A new dean isn’t the only change ahead.  Several other notable and longstanding employees at the College of Law are also on the move.

Barbara Dickey, associate dean of student affairs, retired at the end of the academic year. The College of Law’s Young Alumni Association set up the YAA Barbara J. Dickey Scholarship in her honor to offer financial aid to a current law student who may not otherwise qualify for scholarship opportunities. The scholarship focuses on a student’s extracurricular activities, volunteer participation, support of classmates, and other relevant experience.

Kay Shelton, an associate director in the law school’s clinical program, is also retiring after many years of service. Linda F. Smith, who led the clinical program, will step into a new role after serving as director of the program for decades.

And Associate Dean Lincoln Davies will leave his position for a deanship at Ohio State University.

All the changes bring an air of excitement, but also a chance to reflect on the many contributions of those who are leaving, said David Leta, an alumnus and president of the College of Law’s Board of Trustees.

“What stands out in my mind is Bob’s leadership style as a critical thinker and cooperative listener,” said Leta. “Bob’s influences on the growth, prestige, and recognition of the college will last long after he leaves office.”

Added Michele Ballantyne, an alumna who also served as president of the Board of Trustees during Adler’s tenure: “It has been a pleasure to work with Bob in his role as dean of the law school.  Bob has shown unwavering commitment to building the College of Law— from completing the new building, ensuring a smooth transition to the new building, hiring new faculty, growing our programs, working effectively with our alumni to increase their connection to the school, conducting fundraising for critical scholarships—the list goes on.   He has shown integrity, dedication, and leadership in every endeavor.  As alumni, we so appreciate his service and will miss working with him as dean.”

Watkins said Adler has left the College of Law in a solid position.

“He is leaving the college in great shape. We are optimistic, we’re strong, we are well positioned,” she said.  “The College of Law has an instrumental role in numerous initiatives and efforts on our campus. It is a key player in our One U vision. The college—and its Stegner Center—has much to contribute to discussions of environmental issues, from air quality to water, as it brings expertise in policy and law. Faculty also are instrumental in discussions of ethics, medical humanities, bridging international policies, and other major interdisciplinary research initiatives.”

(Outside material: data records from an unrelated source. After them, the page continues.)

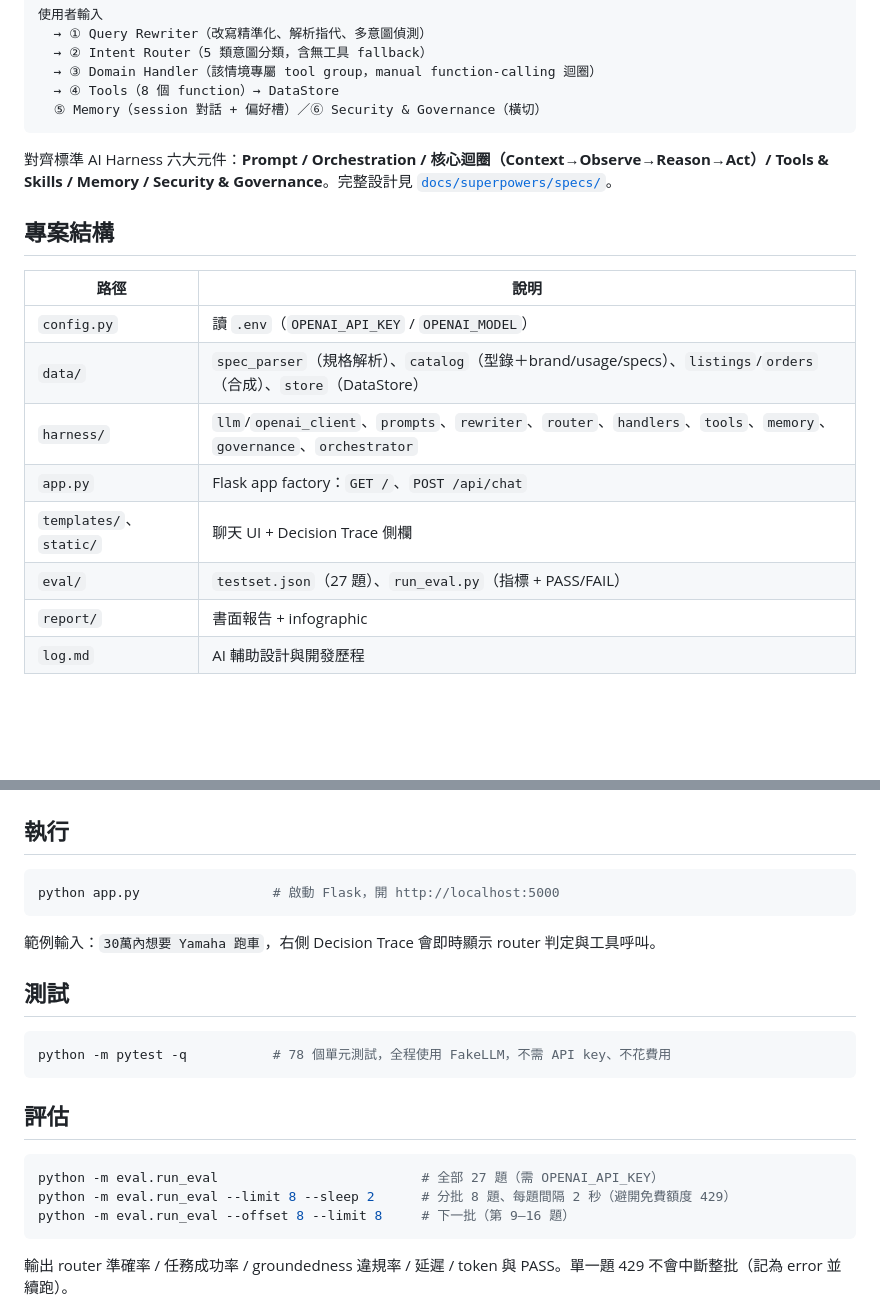
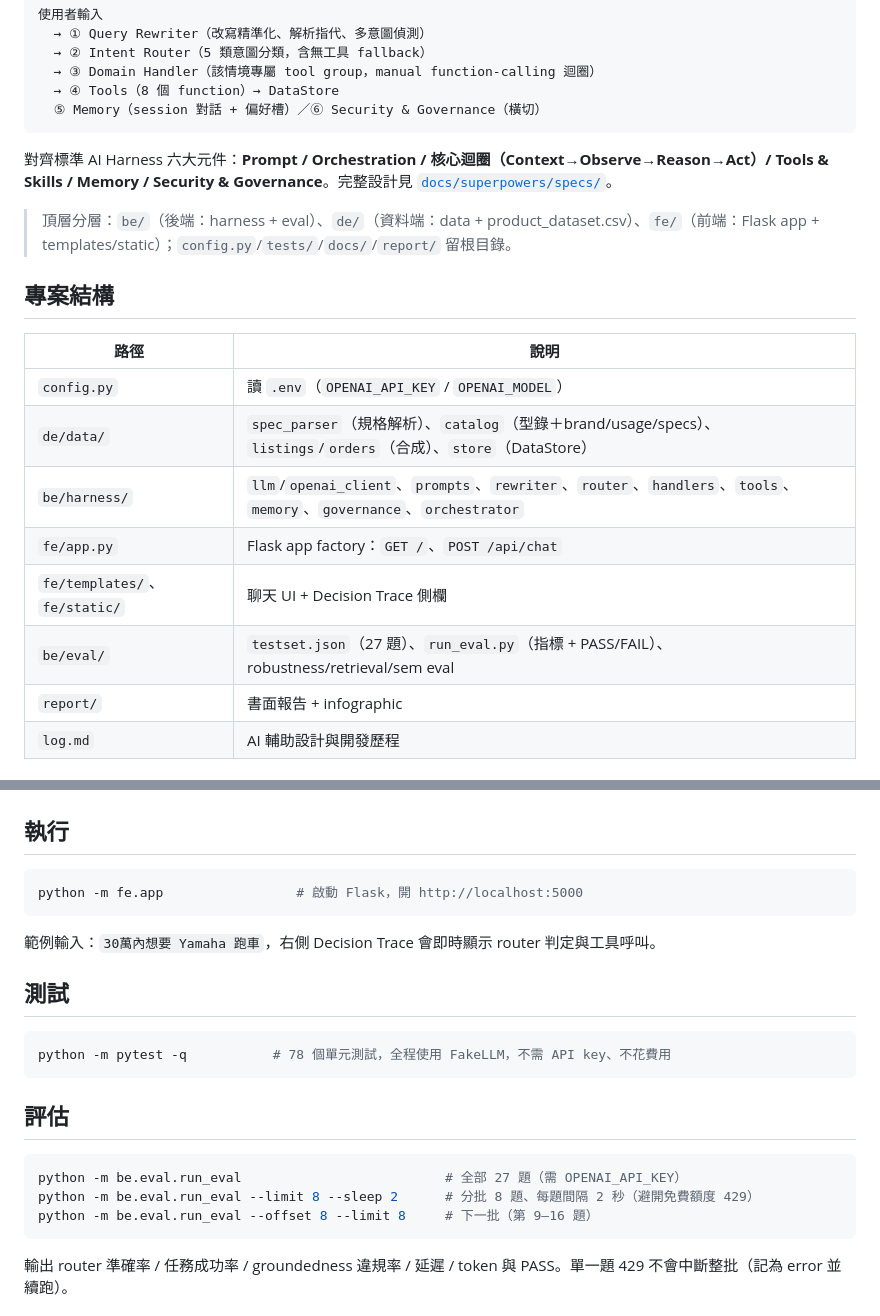
Before and after one commit to Charles8745/2026DRL-HW4, a Markdown page: README.md, 2 parts joined by grey strips. Drawn GitHub-style; blank space fills up the shorter version.

````diff
--- a/README.md
+++ b/README.md
@@ -19,16 +19,18 @@
 
 對齊標準 AI Harness 六大元件：**Prompt / Orchestration / 核心迴圈（Context→Observe→Reason→Act）/ Tools & Skills / Memory / Security & Governance**。完整設計見 [`docs/superpowers/specs/`](docs/superpowers/specs/2026-06-05-ai-harness-motorcycle-customer-service-design.md)。
 
+> 頂層分層：`be/`（後端：harness + eval）、`de/`（資料端：data + product_dataset.csv）、`fe/`（前端：Flask app + templates/static）；`config.py`/`tests/`/`docs/`/`report/` 留根目錄。
+
 ## 專案結構
 
 | 路徑 | 說明 |
 |---|---|
 | `config.py` | 讀 `.env`（`OPENAI_API_KEY` / `OPENAI_MODEL`） |
-| `data/` | `spec_parser`（規格解析）、`catalog`（型錄＋brand/usage/specs）、`listings`/`orders`（合成）、`store`（DataStore） |
-| `harness/` | `llm`/`openai_client`、`prompts`、`rewriter`、`router`、`handlers`、`tools`、`memory`、`governance`、`orchestrator` |
-| `app.py` | Flask app factory：`GET /`、`POST /api/chat` |
-| `templates/`、`static/` | 聊天 UI + Decision Trace 側欄 |
-| `eval/` | `testset.json`（27 題）、`run_eval.py`（指標 + PASS/FAIL） |
+| `de/data/` | `spec_parser`（規格解析）、`catalog`（型錄＋brand/usage/specs）、`listings`/`orders`（合成）、`store`（DataStore） |
+| `be/harness/` | `llm`/`openai_client`、`prompts`、`rewriter`、`router`、`handlers`、`tools`、`memory`、`governance`、`orchestrator` |
+| `fe/app.py` | Flask app factory：`GET /`、`POST /api/chat` |
+| `fe/templates/`、`fe/static/` | 聊天 UI + Decision Trace 側欄 |
+| `be/eval/` | `testset.json`（27 題）、`run_eval.py`（指標 + PASS/FAIL）、robustness/retrieval/sem eval |
 | `report/` | 書面報告 + infographic |
 | `log.md` | AI 輔助設計與開發歷程 |
 
@@ -43,7 +45,7 @@ cp .env.example .env          # 填入你的 OPENAI_API_KEY（從 https://platfo
 ## 執行
 
 ```bash
-python app.py                 # 啟動 Flask，開 http://localhost:5000
+python -m fe.app                 # 啟動 Flask，開 http://localhost:5000
 ```
 範例輸入：`30萬內想要 Yamaha 跑車`，右側 Decision Trace 會即時顯示 router 判定與工具呼叫。
 
@@ -56,9 +58,9 @@ python -m pytest -q           # 78 個單元測試，全程使用 FakeLLM，不
 ## 評估
 
 ```bash
-python -m eval.run_eval                          # 全部 27 題（需 OPENAI_API_KEY）
-python -m eval.run_eval --limit 8 --sleep 2      # 分批 8 題、每題間隔 2 秒（避開免費額度 429）
-python -m eval.run_eval --offset 8 --limit 8     # 下一批（第 9–16 題）
+python -m be.eval.run_eval                          # 全部 27 題（需 OPENAI_API_KEY）
+python -m be.eval.run_eval --limit 8 --sleep 2      # 分批 8 題、每題間隔 2 秒（避開免費額度 429）
+python -m be.eval.run_eval --offset 8 --limit 8     # 下一批（第 9–16 題）
 ```
 輸出 router 準確率 / 任務成功率 / groundedness 違規率 / 延遲 / token 與 PASS。單一題 429 不會中斷整批（記為 error 並續跑）。
 
````
Also changed, not shown: log.md (+10 -0 lines), report/report.md (+7 -7 lines).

Adler said he too will miss the position, but he’s ready for the next chapter.

“The law has always been interdisciplinary. The law deals with every single aspect of life. But we’ve not always acted that way. We have very often in legal education siloed ourselves and separated ourselves from the university. That has changed around the country, it has changed here, and it can change more,” said Adler.  “I see more room for growth in those areas.”

He looks forward to having more time for his personal life, to travel with his wife, and to teach more.

“I like to think I have a positive influence on my students and I very much looking forward on my field of scholarship,” said Adler. “My time will be filled, just in different ways.”